But this line was immediately shot down by a friend who said that Grace,in fact, has more than most of us. She has citizenship in two countries: the US and the Philippines. And she has had a fairly privileged life, being raised in comparative comfort and going to good schools.
Honesty not the same as integrity
When Vice President Binay opined, obviously aiming at Poe, that experience and competence should be used as criteria in assessing candidates for the presidency, she shot back with a blistering reply: “Honesty is more important than experience.” And then she suggested that Binay should start answering all the questions being raised against him in the endless Senate investigation of his years as Makati City mayor.

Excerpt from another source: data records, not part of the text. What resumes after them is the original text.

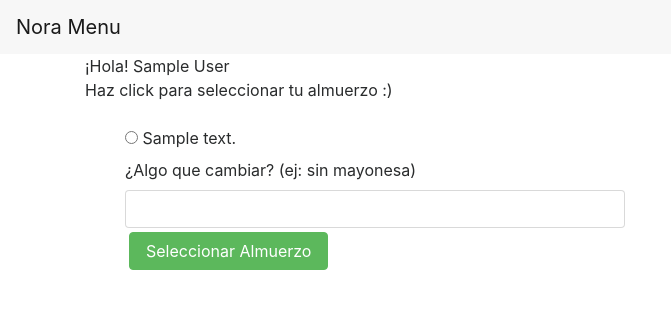
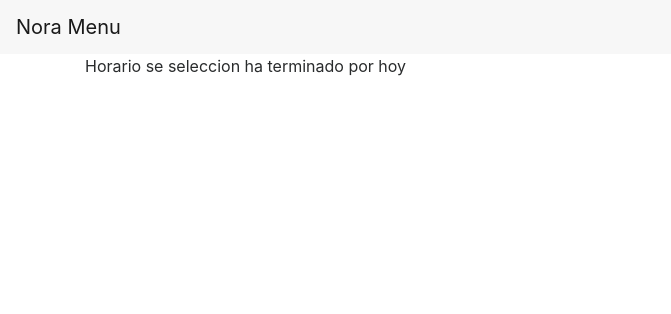
Before and after one commit to nicolascuevas/noraprojects, a Django app: template employeeApp/templates/employeeApp/employee_meal_choose.html in a window 1280 px wide. Shown: the top 314 px of the page, without its empty margins (0-671 px from the left). Run offline with Django 3.2, Linux system fonts and the light colour scheme; the template is opened without the code that fills it: values that come from a table or form of the project are taken from there, others are empty; tables that the repository leaves empty hold one stand-in row (values such as "Sample post"); some libraries are stand-ins or nearby versions.

Commit message:
limit time selection

```diff
--- a/employeeApp/templates/employeeApp/employee_meal_choose.html
+++ b/employeeApp/templates/employeeApp/employee_meal_choose.html
@@ -26,6 +26,7 @@
         <div class="container">
             <div class="row">
                 <div class="col-lg-6">
+                    {% if menu.can_choose_menu == True %}
                         {% if method == "POST" %}
                             <h1>{{ message }}</h1>
                             <br><br>
@@ -50,6 +51,9 @@
 
                             </ul>
                         {% endif %}
+                    {% else %}
+                    Horario se seleccion ha terminado por hoy
+                    {% endif %}
 
                 </div>
             </div>
```
Lines whose indentation alone changed are shown as unchanged.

Media and public reaction appeared to favor Poe in this exchange. But, on closer examination, it turns out that she is imprecise about her terms and her principles. When she invokes the idea of honesty, she invokes it not in the more familiar sense of “being truthful or not telling a lie,” but in the sense of the virtue of integrity.
In his authoritative book, Integrity, Yale law professor and author Stephen Carter contends that honesty is not a substitute for integrity. One cannot have integrity without being honest; but one can certainly be honest and yet have little integrity. So integrity is a different concept and virtue from honesty.
Carter believes that a person of integrity engages in the hard work of discernment that integrity requires — which means that he or she figures out whether what he or she believes is good and right and true.
As a result of her imprecise use of terms and concepts, Grace has been caught in the horns of a contradiction; she demands that Binay tell the whole truth about the charges against him; yet she herself refuses to tell the nation the truth and the facts of her naturalization as an American and her alleged reacquisition of her status as a natural-born Filipino. My colleague Kit Tatad has written three columns on the subject, complete with references to the pertinent laws in this country and in the US, and yet Poe and her lawyers are yet to answer coherently one single point raised by Kit.
There is a profound point here about our politics. Many Filipino politicians think mistakenly that when they raise the issue of integrity or honesty, the Filipino public will presume that they possess both integrity and honesty.
It was in this light that President Aquino picked the members of the Citizens Peace Council, saying they were all persons of integrity. The chosen ones gladly accepted their designations, believing that the public will see them as persons of integrity.
From censor to censorious
A second point that deserves comment and analysis is how Grace Poe mutated so quickly from being chief censor to becoming a public personality discoursing on ethics in our public life.
I know a number of people who have served briefly as a movie censor; indeed I myself also served a brief, forgettable stint as one. Yet I don’t know any censor who became censorious or sanctimonious as a result of the experience. Most of us just took pleasure in the privilege of being able to watch any movie, in any theater, free of charge. None of us imagined that we were performing a great feat of public service. My chief learning from my stint as a censor is that about 90 percent of films previewed are bad.
In complete contrast, Poe appears to have taken the job seriously, even literally. She is now the most censorious politician in our country.
Censoriousness is the same as sanctimony. It never is a pleasant thing to behold because sanctimonious and censorious people take themselves much too seriously.
Poe, at this stage in her budding political career and on the verge of a possible run for the presidency, needs to get over herself. Even Pope Francis got over himself upon election to his holy office.
It’s significant that in May 2013, when people started getting delirious and star-struck by Poe’s topping of the senatorial polls, Fr. Joaquin Bernas in a column for the Inquirer warned about possible problems with her citizenship.
His reservations then were not answered.